Records for processing →
◇ ◇ ◇

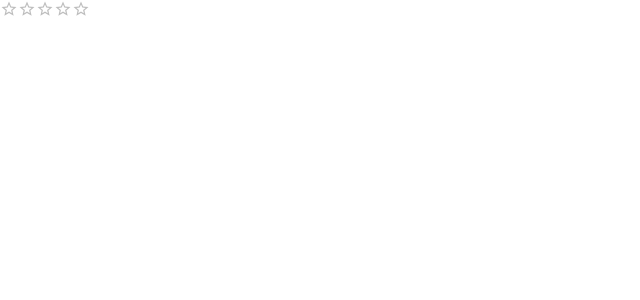
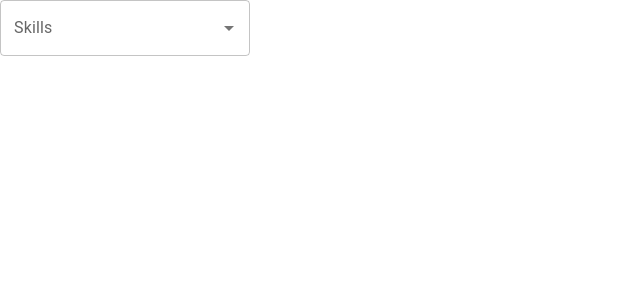
Before and after one commit to SallamRady/React-MUI, a React (Create React App) app: page / in a window 1280 px wide. Shown: the top 300 px of the page, without its empty margins (0-640 px from the left). Built offline with nearby package versions, Linux system fonts and the light colour scheme.

Commit message:
autocomplate

```diff
--- a/src/App.tsx
+++ b/src/App.tsx
@@ -7,6 +7,7 @@
 import MUICheckBox from "./components/06.MUICheckbox";
 import MUISwitchBtn from "./components/07.MUISwitchBtn";
 import MUIRating from "./components/08.MUIRating";
+import MUIAutoComplete from "./components/09.MUIAutoComplete";
 
 function App() {
   return (
@@ -18,7 +19,8 @@
       {/* <MUIRadioBtn /> */}
       {/* <MUICheckBox /> */}
       {/* <MUISwitchBtn /> */}
-      <MUIRating />
+      {/* <MUIRating /> */}
+      <MUIAutoComplete />
     </div>
   );
 }
--- /dev/null
+++ b/src/components/09.MUIAutoComplete.tsx
@@ -0,0 +1,25 @@
+import { Autocomplete, Stack, TextField } from "@mui/material";
+import React, { useState } from "react";
+
+const SKILLS = ["HTML", "CSS", "JS", "TS", "REACT"];
+export default function MUIAutoComplete() {
+  const [value, setValue] = useState<string | null>(null);
+
+  console.log(value);
+  const handleChange = (e: React.ChangeEvent<{}>, newVal: string | null) => {
+    setValue(newVal);
+  };
+  return (
+    <Stack spacing={2} width={"250px"}>
+      {/* options,renderInput are required */}
+      <Autocomplete
+        options={SKILLS} //array of strings
+        renderInput={(params) => {
+          return <TextField {...params} label="Skills" />;
+        }}
+        value={value} //as u know
+        onChange={handleChange}
+      />
+    </Stack>
+  );
+}
```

◇ ◇ ◇

Set down all of the data word for word; no pictures belong in it.

Solution to the problem →
Before and after one commit to SallamRady/React-MUI, a React (Create React App) app: page / in a window 1280 px wide. Shown: the top 300 px of the page, without its empty margins (0-640 px from the left). Built offline with nearby package versions, Linux system fonts and the light colour scheme.

Commit message:
autocomplate

```diff
--- a/src/App.tsx
+++ b/src/App.tsx
@@ -7,6 +7,7 @@
 import MUICheckBox from "./components/06.MUICheckbox";
 import MUISwitchBtn from "./components/07.MUISwitchBtn";
 import MUIRating from "./components/08.MUIRating";
+import MUIAutoComplete from "./components/09.MUIAutoComplete";
 
 function App() {
   return (
@@ -18,7 +19,8 @@
       {/* <MUIRadioBtn /> */}
       {/* <MUICheckBox /> */}
       {/* <MUISwitchBtn /> */}
-      <MUIRating />
+      {/* <MUIRating /> */}
+      <MUIAutoComplete />
     </div>
   );
 }
--- /dev/null
+++ b/src/components/09.MUIAutoComplete.tsx
@@ -0,0 +1,25 @@
+import { Autocomplete, Stack, TextField } from "@mui/material";
+import React, { useState } from "react";
+
+const SKILLS = ["HTML", "CSS", "JS", "TS", "REACT"];
+export default function MUIAutoComplete() {
+  const [value, setValue] = useState<string | null>(null);
+
+  console.log(value);
+  const handleChange = (e: React.ChangeEvent<{}>, newVal: string | null) => {
+    setValue(newVal);
+  };
+  return (
+    <Stack spacing={2} width={"250px"}>
+      {/* options,renderInput are required */}
+      <Autocomplete
+        options={SKILLS} //array of strings
+        renderInput={(params) => {
+          return <TextField {...params} label="Skills" />;
+        }}
+        value={value} //as u know
+        onChange={handleChange}
+      />
+    </Stack>
+  );
+}
```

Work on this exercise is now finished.